With regards to the AIPAC bigwigs, one former AIPAC official recently said to me that he believes that Obama’s stated willingness to diplomatically engage with some of Israel’s most avowed enemies makes much of the organization’s leadership “uncomfortable”–though they would never say so publicly because of a reluctance to sour their relationship with a potential future president.
Mort Klein, whose ZOA is far to the right of AIPAC, is much less tight-lipped.
“Obama doesn’t understand that the Palestinians are more interested in Israel’s destruction than in establishing a Palestinian state,” he told me. “He makes general comments supporting the security of Israel, but makes no specific comments, like that Abbas must end incitement or confiscate weapons.”
And this letter in the New York Jewish Week from an official at the American Jewish Congress:
The joint Jewish leaders’ letter debunking various myths concerning Barack Obama’s origins is principled and correct, but it misses the point (“Campaign Of Falsehoods On Obama Seen Sticking,” Jan. 25).
Americans should be long past innuendo and ought to examine troubling facts. I am far more concerned that in the liberal spirit that everyone can get along better through “communication,” Obama would sit with Iran’s President Mahmoud Ahmadinejad. Pray tell, what would they discuss? And would he bring along Zbigniew Brzezinski, the national security adviser to former President Jimmy Carter?
Moreover, Obama’s comfort with anti-Israel advocates, including his pastor and a church whose board has taken a series of anti-Israel actions, and with George Soros, is disturbing. Obama has not called for any change in his church’s anti-Semitic views. Were Obama’s Pastor Wright an Evangelical, press scrutiny would be far harsher.
He also harshly attacked his political opponents for voting to designate Iran’s Revolutionary Guards as a terrorist group, even though they have murdered Jews in Buenos Aires and bolstered Hezbollah in Lebanon.
Obama advocates “world nuclear disarmament.” How shockingly naive. He believes that if “America leads the way … countries like Iran and North Korea won’t have an excuse.”

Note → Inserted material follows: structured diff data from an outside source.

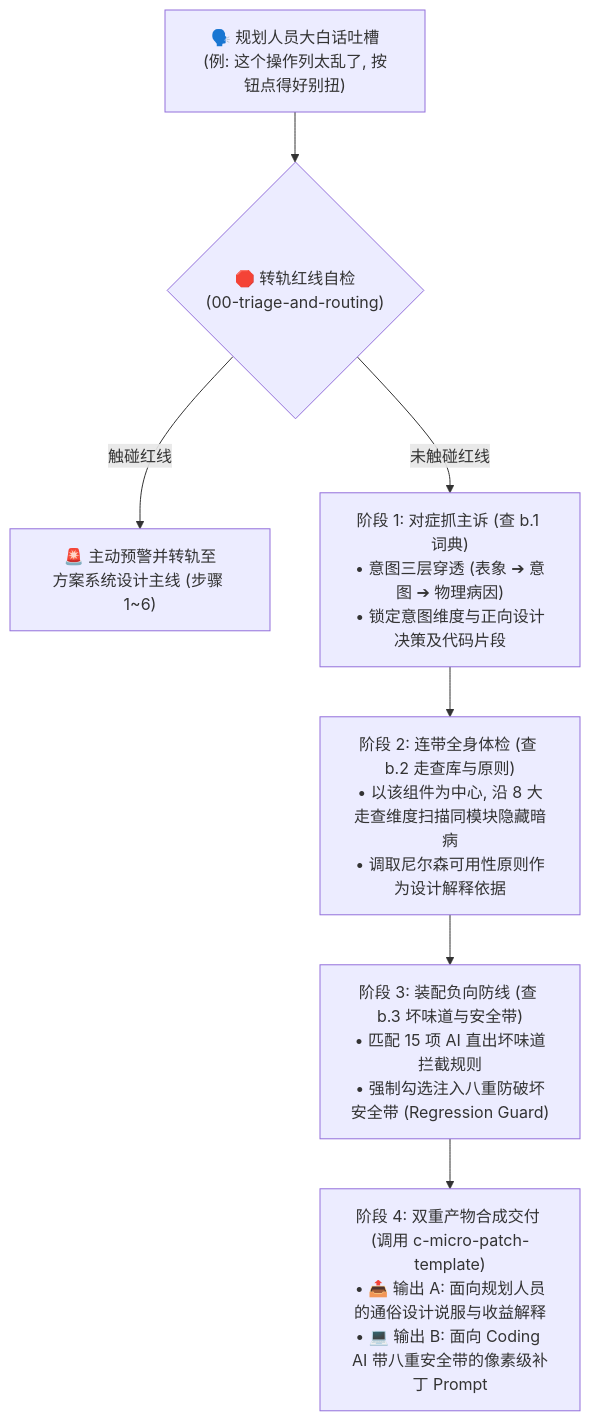
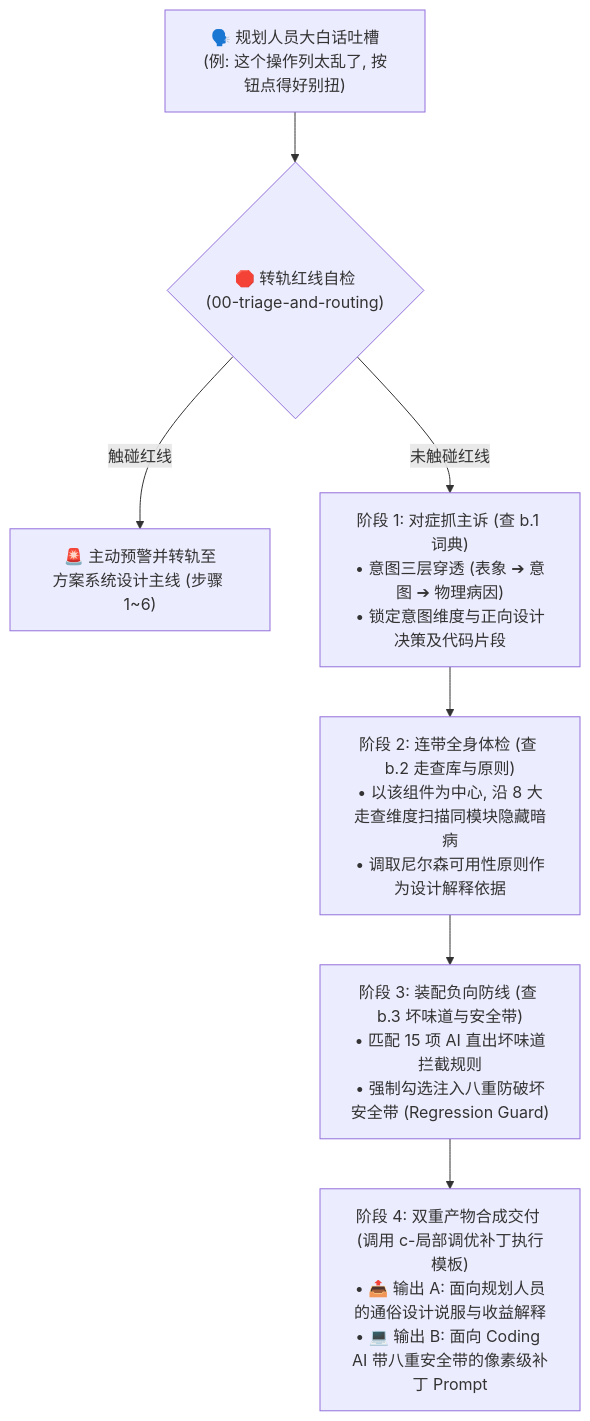
One commit to wangjue2026/skill-designer-prism changed the second of 2 diagrams in 04-workflows-and-cases/execution-sop.md. Above: the diagram before and after it, drawn with Mermaid. The commit also changed other lines of this file and 20 other files, not shown here.

````diff
--- a/04-workflows-and-cases/execution-sop.md
+++ b/04-workflows-and-cases/execution-sop.md
@@ -61,14 +63,14 @@
 ```mermaid
 graph TD
     UserFeedback["🗣️ 规划人员大白话吐槽<br>(例: 这个操作列太乱了, 按钮点得好别扭)"] --> TriageCheck{"🛑 转轨红线自检<br>(00-triage-and-routing)"}
     
     TriageCheck -- 触碰红线 --> SwitchMacro["🚨 主动预警并转轨至<br>方案系统设计主线 (步骤 1~6)"]
     
     TriageCheck -- 未触碰红线 --> Stage1["阶段 1: 对症抓主诉 (查 b.1 词典)<br>• 意图三层穿透 (表象 ➔ 意图 ➔ 物理病因)<br>• 锁定意图维度与正向设计决策及代码片段"]
     
     Stage1 --> Stage2["阶段 2: 连带全身体检 (查 b.2 走查库与原则)<br>• 以该组件为中心, 沿 8 大走查维度扫描同模块隐藏暗病<br>• 调取尼尔森可用性原则作为设计解释依据"]
     
     Stage2 --> Stage3["阶段 3: 装配负向防线 (查 b.3 坏味道与安全带)<br>• 匹配 15 项 AI 直出坏味道拦截规则<br>• 强制勾选注入八重防破坏安全带 (Regression Guard)"]
     
-    Stage3 --> Stage4["阶段 4: 双重产物合成交付 (调用 c-micro-patch-template)<br>• 📤 输出 A: 面向规划人员的通俗设计说服与收益解释<br>• 💻 输出 B: 面向 Coding AI 带八重安全带的像素级补丁 Prompt"]
+    Stage3 --> Stage4["阶段 4: 双重产物合成交付 (调用 c-局部调优补丁执行模板)<br>• 📤 输出 A: 面向规划人员的通俗设计说服与收益解释<br>• 💻 输出 B: 面向 Coding AI 带八重安全带的像素级补丁 Prompt"]
 ```
````
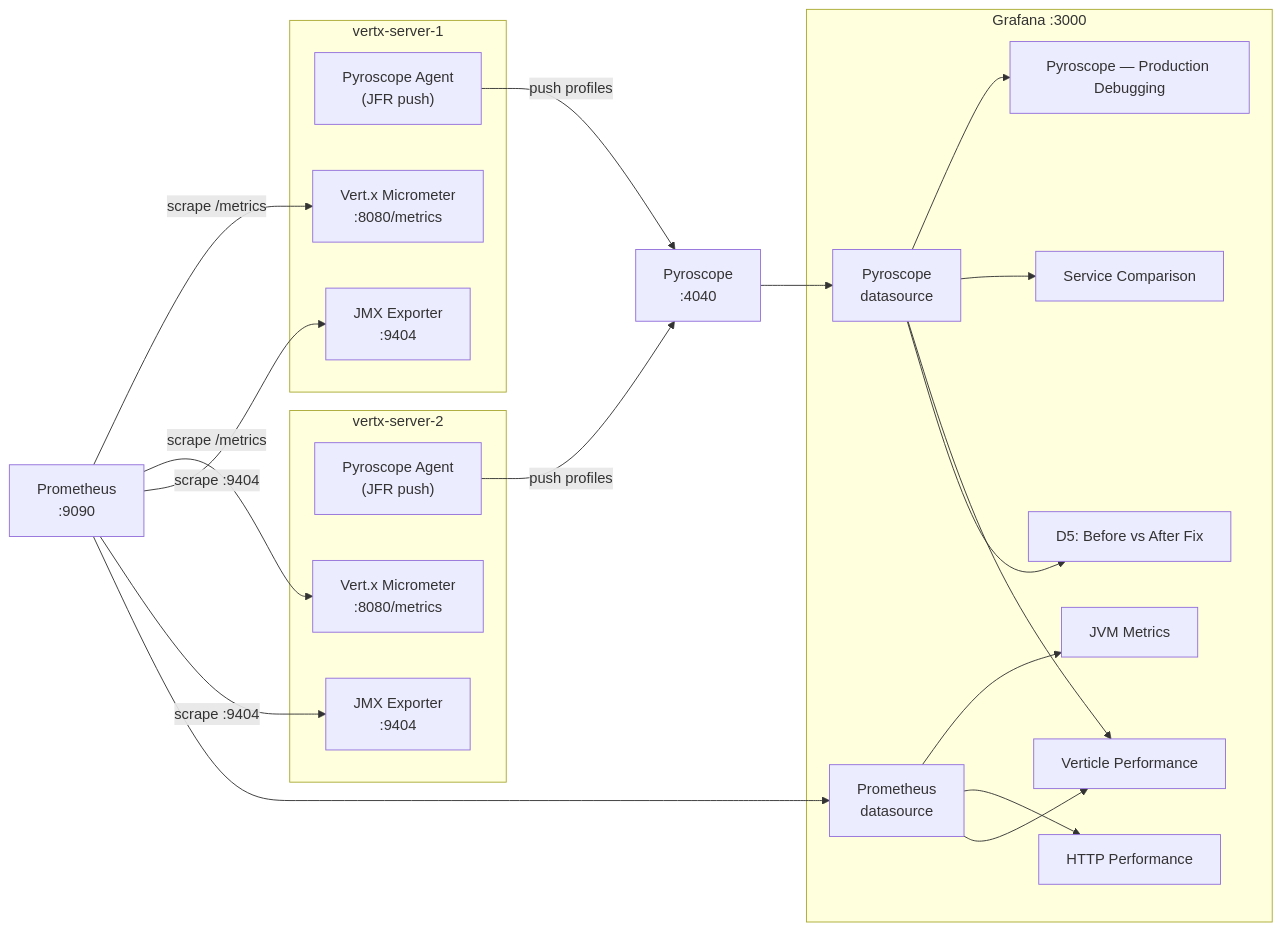
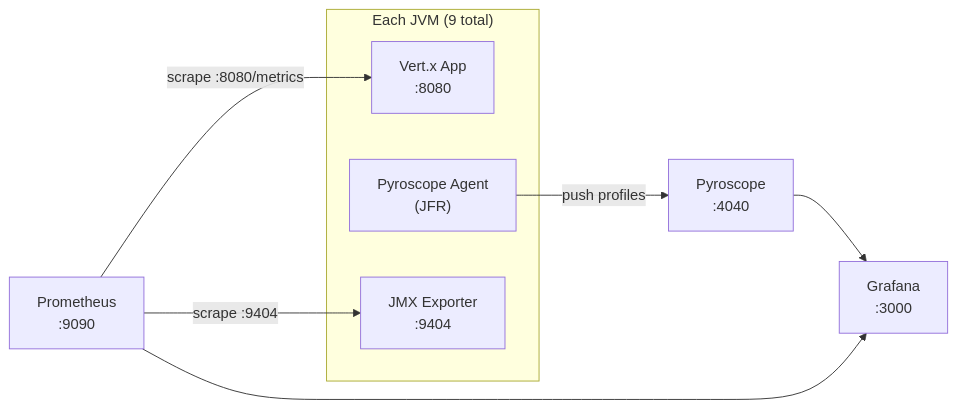
Before and after one commit to aff0gat000/pyroscope: the second of 2 diagrams in docs/architecture.md, drawn with Mermaid. The commit also changed other lines of this file, not shown here.

First line of the commit message:
Rewrite architecture.md for 9-service topology

````diff
--- a/docs/architecture.md
+++ b/docs/architecture.md
@@ -168,45 +115,18 @@
 ```mermaid
 flowchart LR
-    subgraph JVM1["vertx-server-1"]
-        PA1["Pyroscope Agent\n(JFR push)"]
-        JMX1["JMX Exporter\n:9404"]
-        MM1["Vert.x Micrometer\n:8080/metrics"]
-    end
-
-    subgraph JVM2["vertx-server-2"]
-        PA2["Pyroscope Agent\n(JFR push)"]
-        JMX2["JMX Exporter\n:9404"]
-        MM2["Vert.x Micrometer\n:8080/metrics"]
+    subgraph jvm["Each JVM (9 total)"]
+        APP["Vert.x App\n:8080"]
+        PA["Pyroscope Agent\n(JFR)"]
+        JMX["JMX Exporter\n:9404"]
     end
 
     PY["Pyroscope\n:4040"]
     PR["Prometheus\n:9090"]
+    GF["Grafana\n:3000"]
 
-    PA1 -->|"push profiles"| PY
-    PA2 -->|"push profiles"| PY
-    PR -->|"scrape /metrics"| MM1
-    PR -->|"scrape /metrics"| MM2
-    PR -->|"scrape :9404"| JMX1
-    PR -->|"scrape :9404"| JMX2
-
-    subgraph GR["Grafana :3000"]
-        DS1["Pyroscope\ndatasource"]
-        DS2["Prometheus\ndatasource"]
-        D1["Pyroscope — Production Debugging"]
-        D2["Service Comparison"]
-        D3["JVM Metrics"]
-        D4["HTTP Performance"]
-        D5["Verticle Performance"]
-        D6["D5: Before vs After Fix"]
-    end
-
-    PY --> DS1
-    PR --> DS2
-    DS1 --> D1
-    DS1 --> D2
-    DS1 --> D5
-    DS2 --> D3
-    DS2 --> D4
-    DS2 --> D5
-    DS1 --> D6
+    PA -->|"push profiles"| PY
+    PR -->|"scrape :8080/metrics"| APP
+    PR -->|"scrape :9404"| JMX
+    PY --> GF
+    PR --> GF
 ```
````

For these and other substantive reasons, I submit that the superfluous public discourse misses the point.
[Jeffrey S. Wiesenfeld]
Metropolitan Region Co-President
American Jewish Congress